Large File Transfers (LFT’s), in other words, files over 40MB have long been a challenge. Most systems max out below that level and either reject the move or default to some kind of folder link. Specialist vendors such as WeTransfer and FileMail have provided systems to meet the need. FTP (File Transfer Protocol) also a commonly used method of moving large files.
For many, it is a non-issue, but as images, videos and audio files grow in size and volume, the need to transfer large files is now going mainstream and is no longer limited to those in Media, Engineering & Healthcare. This week Dropbox announced a new service to support the movement of files up to 100GB to all of its customers, and that will be a game-changer for many. It’s a good move for Dropbox and will appeal to its small and mid-sized business customers. It will of course also appeal to its consumer base of digital borders. Presumably, Box et al will also now respond with something similar.
However, a word of caution is required. Simply transferring files is not the same as migrating repositories.
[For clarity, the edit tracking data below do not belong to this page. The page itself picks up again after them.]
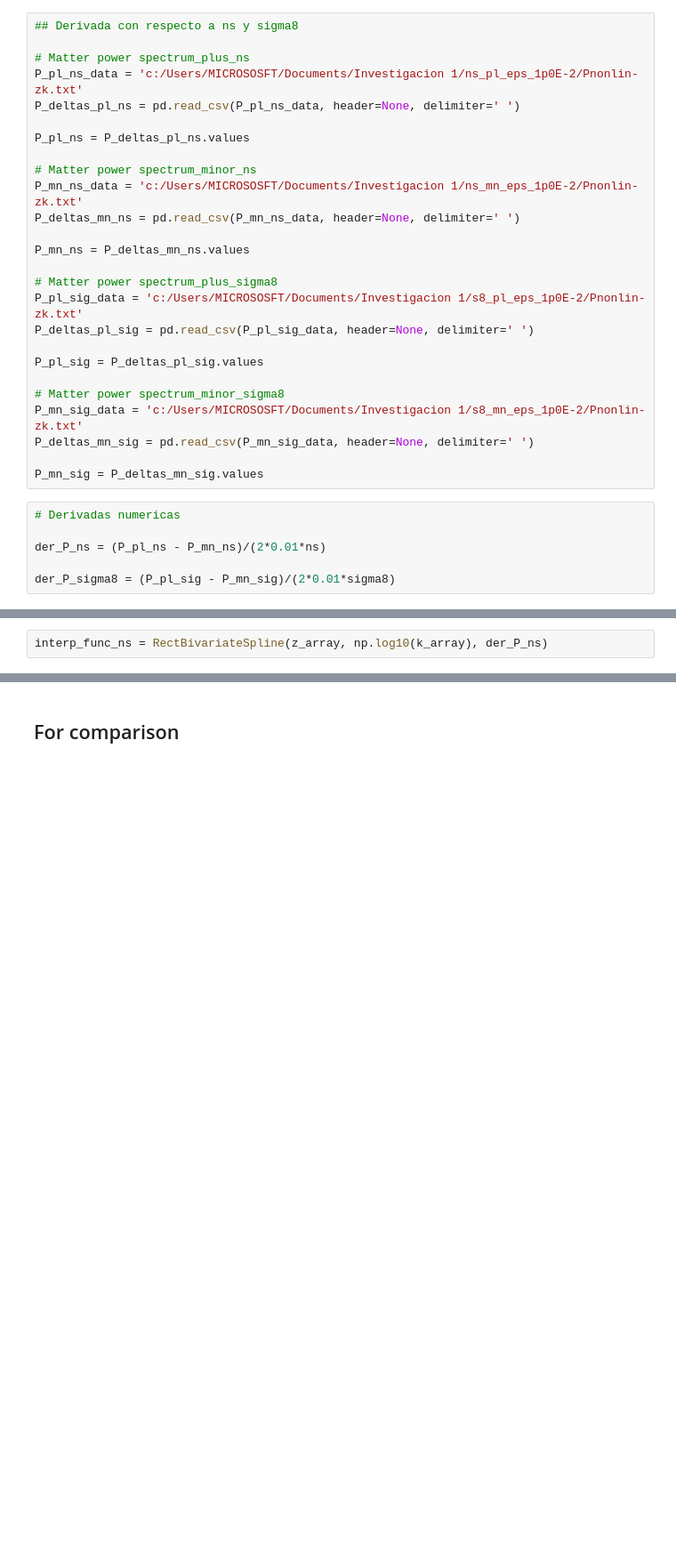
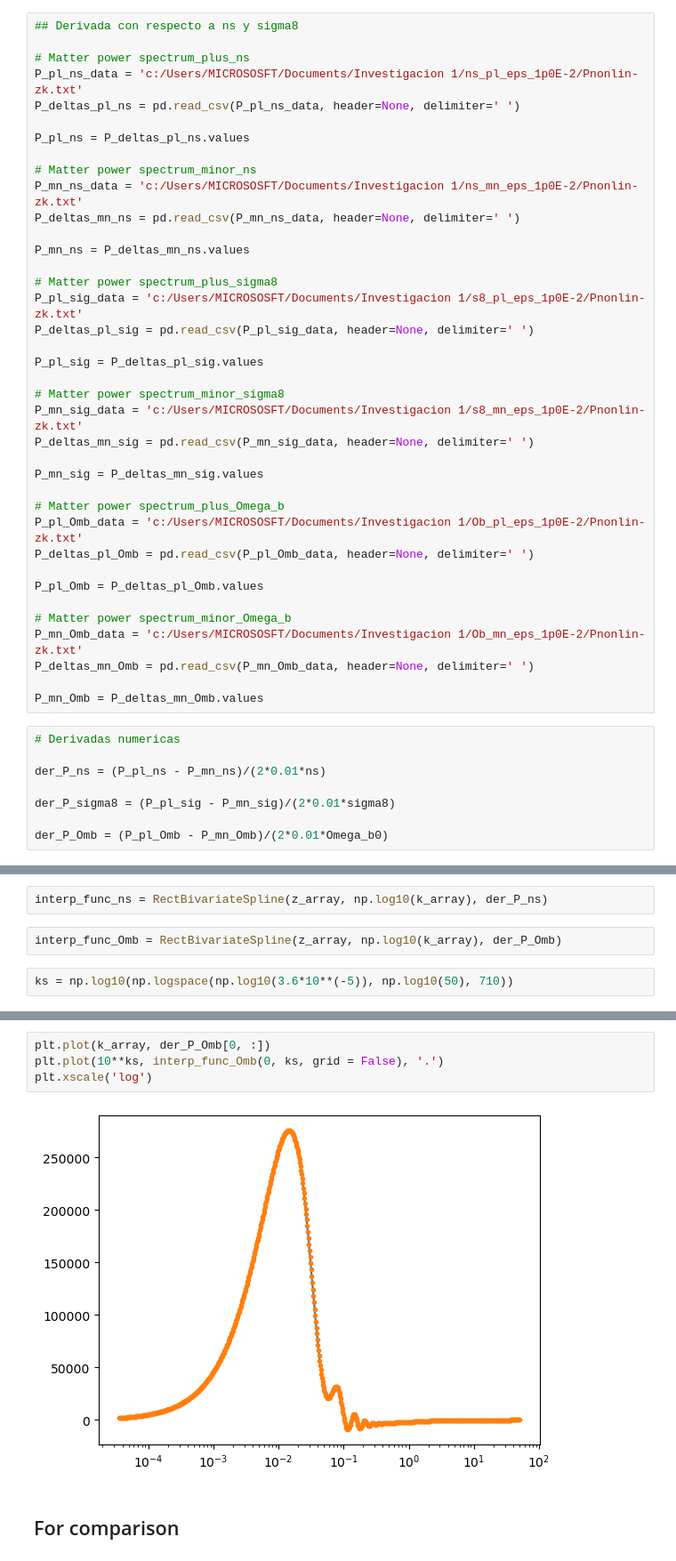
Before and after one commit to antoniacisternas/Forecast-validation-for-Euclid., a Jupyter notebook: FM_WK.ipynb, the cells around one changed output, grey strips where cells are left out. Shown at 89% size. Cells and saved outputs as stored; diff of their text form; blank space fills up the shorter version.

```diff
--- a/FM_WK.ipynb
+++ b/FM_WK.ipynb
@@ -158,13 +152,31 @@ P_mn_sig_data = 'c:/Users/MICROSOSFT/Documents/Investigacion 1/s8_mn_eps_1p0E-2/
 P_deltas_mn_sig = pd.read_csv(P_mn_sig_data, header=None, delimiter=' ')
 
 P_mn_sig = P_deltas_mn_sig.values
+
+# Matter power spectrum_plus_Omega_b
+P_pl_Omb_data = 'c:/Users/MICROSOSFT/Documents/Investigacion 1/Ob_pl_eps_1p0E-2/Pnonlin-zk.txt'
+P_deltas_pl_Omb = pd.read_csv(P_pl_Omb_data, header=None, delimiter=' ')
+
+P_pl_Omb = P_deltas_pl_Omb.values
+
+# Matter power spectrum_minor_Omega_b
+P_mn_Omb_data = 'c:/Users/MICROSOSFT/Documents/Investigacion 1/Ob_mn_eps_1p0E-2/Pnonlin-zk.txt'
+P_deltas_mn_Omb = pd.read_csv(P_mn_Omb_data, header=None, delimiter=' ')
+
+P_mn_Omb = P_deltas_mn_Omb.values
 # %%
 # Derivadas numericas
 
 der_P_ns = (P_pl_ns - P_mn_ns)/(2*0.01*ns)
 
 der_P_sigma8 = (P_pl_sig - P_mn_sig)/(2*0.01*sigma8)
+
+der_P_Omb = (P_pl_Omb - P_mn_Omb)/(2*0.01*Omega_b0)
 # %%
 interp_func_sig = RectBivariateSpline(z_array, np.log10(k_array), der_P_sigma8)
 # %%
 interp_func_ns = RectBivariateSpline(z_array, np.log10(k_array), der_P_ns)
+# %%
+interp_func_Omb = RectBivariateSpline(z_array, np.log10(k_array), der_P_Omb)
+# %%
+ks = np.log10(np.logspace(np.log10(3.6*10**(-5)), np.log10(50), 710))
@@ -171,3 +187,9 @@ interp_func_ns = RectBivariateSpline(z_array, np.log10(k_array), der_P_ns)
+# %%
+plt.plot(k_array, der_P_Omb[0, :])
+plt.plot(10**ks, interp_func_Omb(0, ks, grid = False), '.')
+plt.xscale('log')
+# %% [output]
+[figure, added]
 # %% [markdown]
 ## For comparison
 # %%
```
Also changed, not shown: parts of 47 cells of this notebook.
There remains a higher end need for companies to move not just large volumes of files, but also their associated permissions and dependencies. That is a specialist job, that should be left to the likes of CloudFASTPAST (Tervela), Xillio, Mover (now part of Microsoft) and SkySync.
The free movement of files and repositories, just like the movement of people, needs to be open and simple, yet secure and managed… but that is a topic for another day.